Data shown below:
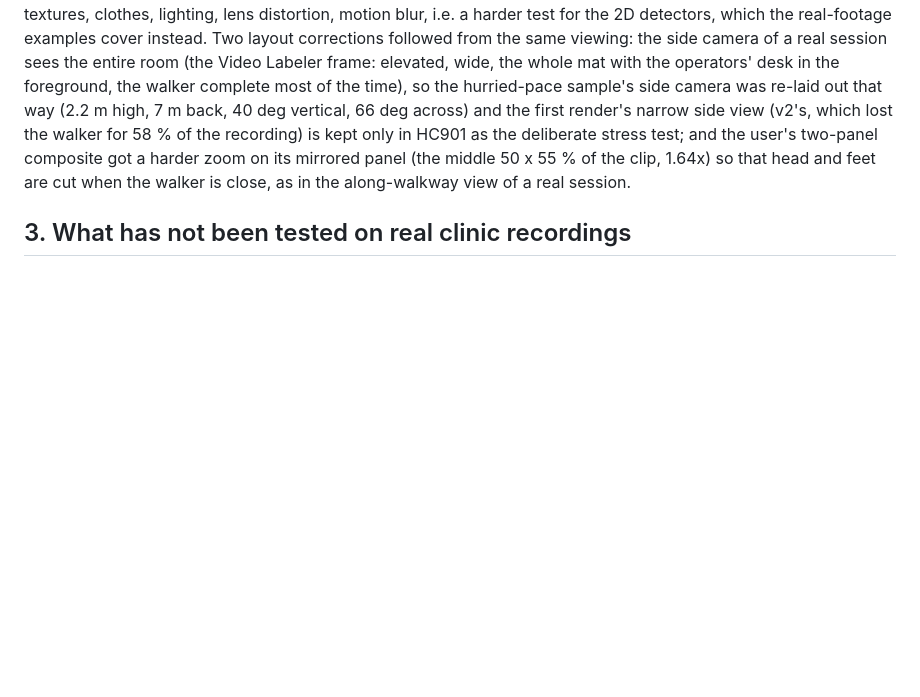
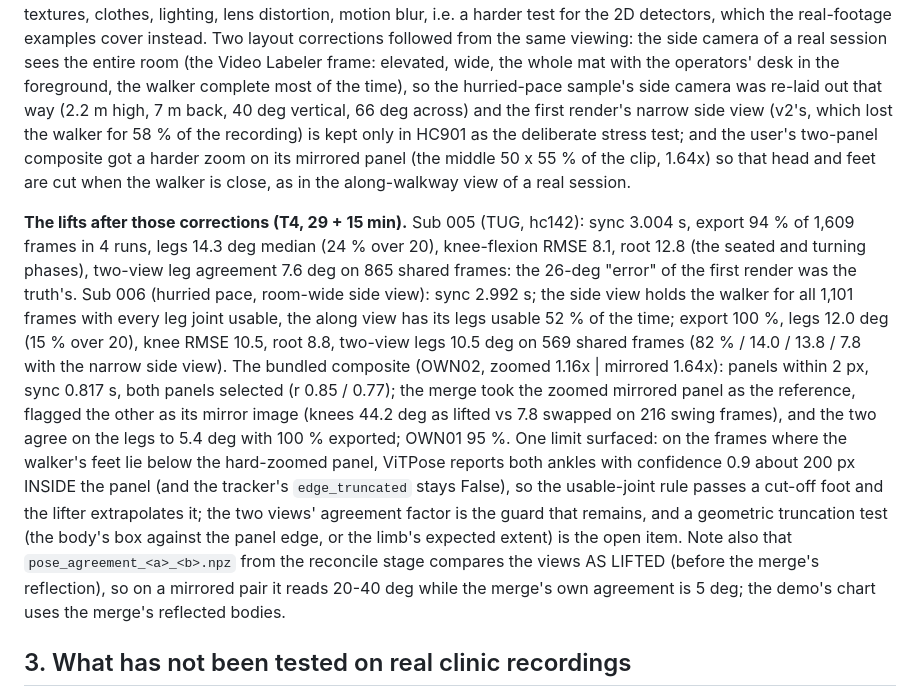
Before and after one commit to mikecredence/wgvp, a Markdown page: docs/design.md, the part around the change. Drawn GitHub-style; blank space fills up the shorter version.

```diff
--- a/docs/design.md
+++ b/docs/design.md
@@ -573,6 +573,24 @@ walker complete most of the time), so the hurried-pace sample's side camera was
 got a harder zoom on its mirrored panel (the middle 50 x 55 % of the clip, 1.64x) so that head and feet are cut
 when the walker is close, as in the along-walkway view of a real session.
 
+**The lifts after those corrections (T4, 29 + 15 min).** Sub 005 (TUG, hc142): sync 3.004 s, export 94 % of 1,609
+frames in 4 runs, legs 14.3 deg median (24 % over 20), knee-flexion RMSE 8.1, root 12.8 (the seated and turning
+phases), two-view leg agreement 7.6 deg on 865 shared frames: the 26-deg "error" of the first render was the
+truth's. Sub 006 (hurried pace, room-wide side view): sync 2.992 s; the side view holds the walker for all 1,101
+frames with every leg joint usable, the along view has its legs usable 52 % of the time; export 100 %, legs
+12.0 deg (15 % over 20), knee RMSE 10.5, root 8.8, two-view legs 10.5 deg on 569 shared frames (82 % / 14.0 / 13.8
+/ 7.8 with the narrow side view). The bundled composite (OWN02, zoomed 1.16x | mirrored 1.64x): panels within 2 px,
+sync 0.817 s, both panels selected (r 0.85 / 0.77); the merge took the zoomed mirrored panel as the reference,
+flagged the other as its mirror image (knees 44.2 deg as lifted vs 7.8 swapped on 216 swing frames), and the two
+agree on the legs to 5.4 deg with 100 % exported; OWN01 95 %. One limit surfaced: on the frames where the walker's
+feet lie below the hard-zoomed panel, ViTPose reports both ankles with confidence 0.9 about 200 px INSIDE the
+panel (and the tracker's `edge_truncated` stays False), so the usable-joint rule passes a cut-off foot and the
+lifter extrapolates it; the two views' agreement factor is the guard that remains, and a geometric truncation test
+(the body's box against the panel edge, or the limb's expected extent) is the open item. Note also that
+`pose_agreement_<a>_<b>.npz` from the reconcile stage compares the views AS LIFTED (before the merge's reflection),
+so on a mirrored pair it reads 20-40 deg while the merge's own agreement is 5 deg; the demo's chart uses the
+merge's reflected bodies.
+
 ## 3. What has not been tested on real clinic recordings
 
 * The real seam / letterbox geometry was tested only on a video synthesised from one screenshot (static scene with
```
Also changed, not shown: README.md (+30 -25 lines), docs/figures/demo_no_truth.png.
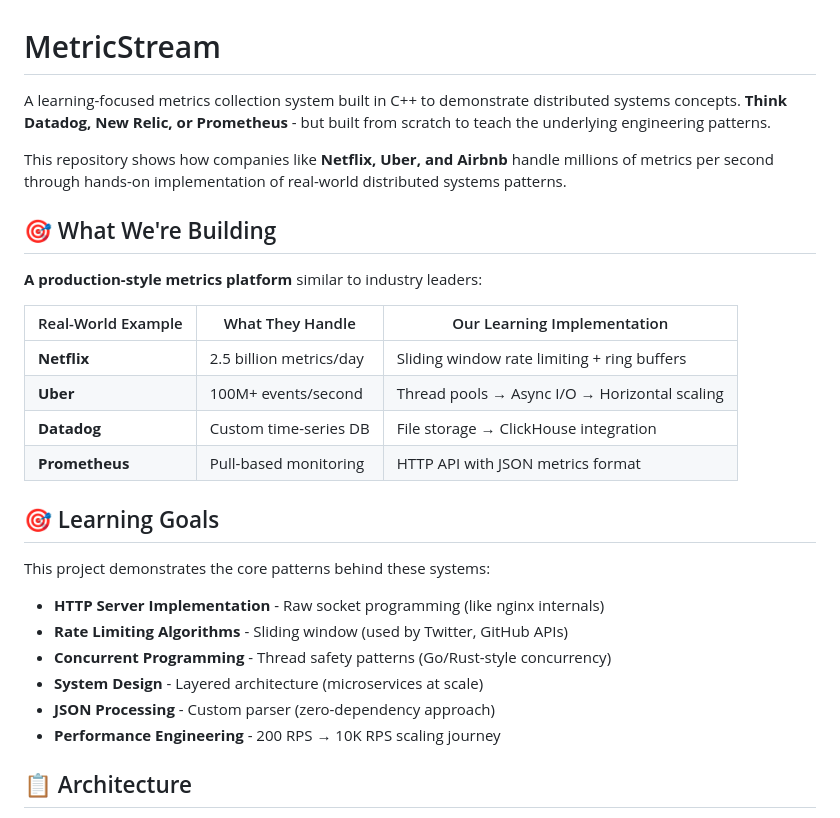
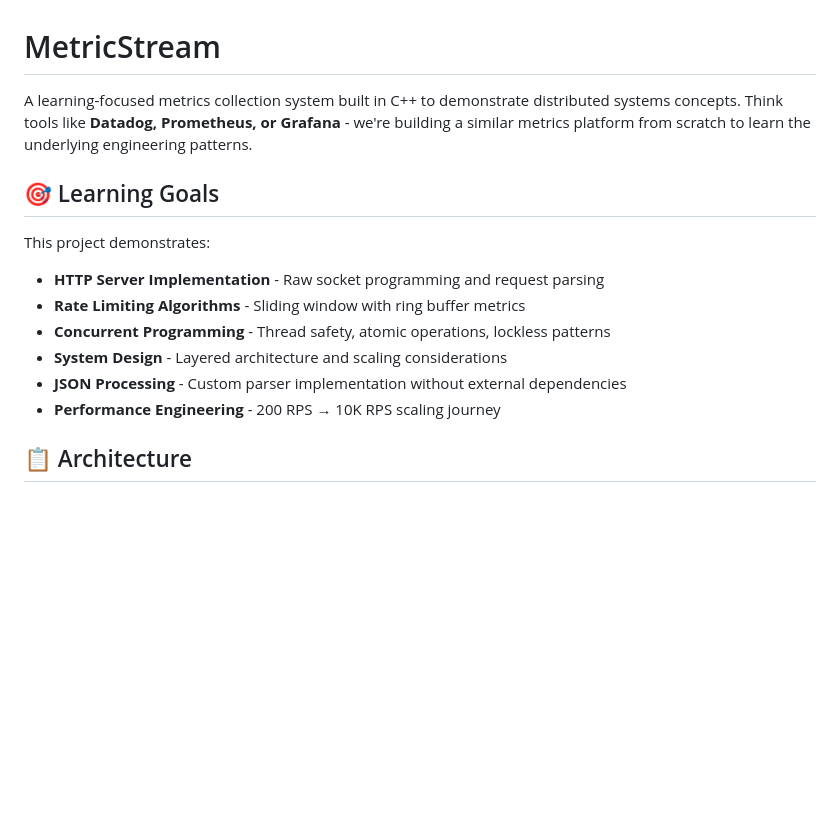
Before and after one commit to kapil0x/MetricsStream, a Markdown page: README.md, the part around the change. Drawn GitHub-style; blank space fills up the shorter version.

Commit message:
Simplify README by removing excessive product comparisons
- Keep just 3 key tools (Datadog, Prometheus, Grafana) for context
- Remove detailed comparison tables and company examples
- Focus on core learning goals rather than marketing comparisons
- Clean, developer-focused introduction

🤖 Generated with [Claude Code](https://claude.ai/code)

Co-Authored-By: Claude <noreply@anthropic.com>

```diff
--- a/README.md
+++ b/README.md
@@ -1,28 +1,15 @@
 # MetricStream
 
-A learning-focused metrics collection system built in C++ to demonstrate distributed systems concepts. **Think Datadog, New Relic, or Prometheus** - but built from scratch to teach the underlying engineering patterns.
-
-This repository shows how companies like **Netflix, Uber, and Airbnb** handle millions of metrics per second through hands-on implementation of real-world distributed systems patterns.
-
-## 🎯 What We're Building
-
-**A production-style metrics platform** similar to industry leaders:
-
-| Real-World Example | What They Handle | Our Learning Implementation |
-|---|---|---|
-| **Netflix** | 2.5 billion metrics/day | Sliding window rate limiting + ring buffers |
-| **Uber** | 100M+ events/second | Thread pools → Async I/O → Horizontal scaling |
-| **Datadog** | Custom time-series DB | File storage → ClickHouse integration |
-| **Prometheus** | Pull-based monitoring | HTTP API with JSON metrics format |
+A learning-focused metrics collection system built in C++ to demonstrate distributed systems concepts. Think tools like **Datadog, Prometheus, or Grafana** - we're building a similar metrics platform from scratch to learn the underlying engineering patterns.
 
 ## 🎯 Learning Goals
 
-This project demonstrates the core patterns behind these systems:
-- **HTTP Server Implementation** - Raw socket programming (like nginx internals)
-- **Rate Limiting Algorithms** - Sliding window (used by Twitter, GitHub APIs)
-- **Concurrent Programming** - Thread safety patterns (Go/Rust-style concurrency)
-- **System Design** - Layered architecture (microservices at scale)
-- **JSON Processing** - Custom parser (zero-dependency approach)
+This project demonstrates:
+- **HTTP Server Implementation** - Raw socket programming and request parsing
+- **Rate Limiting Algorithms** - Sliding window with ring buffer metrics
+- **Concurrent Programming** - Thread safety, atomic operations, lockless patterns
+- **System Design** - Layered architecture and scaling considerations
+- **JSON Processing** - Custom parser implementation without external dependencies
 - **Performance Engineering** - 200 RPS → 10K RPS scaling journey
 
 ## 📋 Architecture
```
End of Data shown.
◆ **Action item**: Each line in the listing that contains "docs" should be returned.

◆ **Your solution**:
Before and after one commit to mikecredence/wgvp, a Markdown page: docs/design.md, the part around the change. Drawn GitHub-style; blank space fills up the shorter version.
--- a/docs/design.md
+++ b/docs/design.md
Also changed, not shown: README.md (+30 -25 lines), docs/figures/demo_no_truth.png.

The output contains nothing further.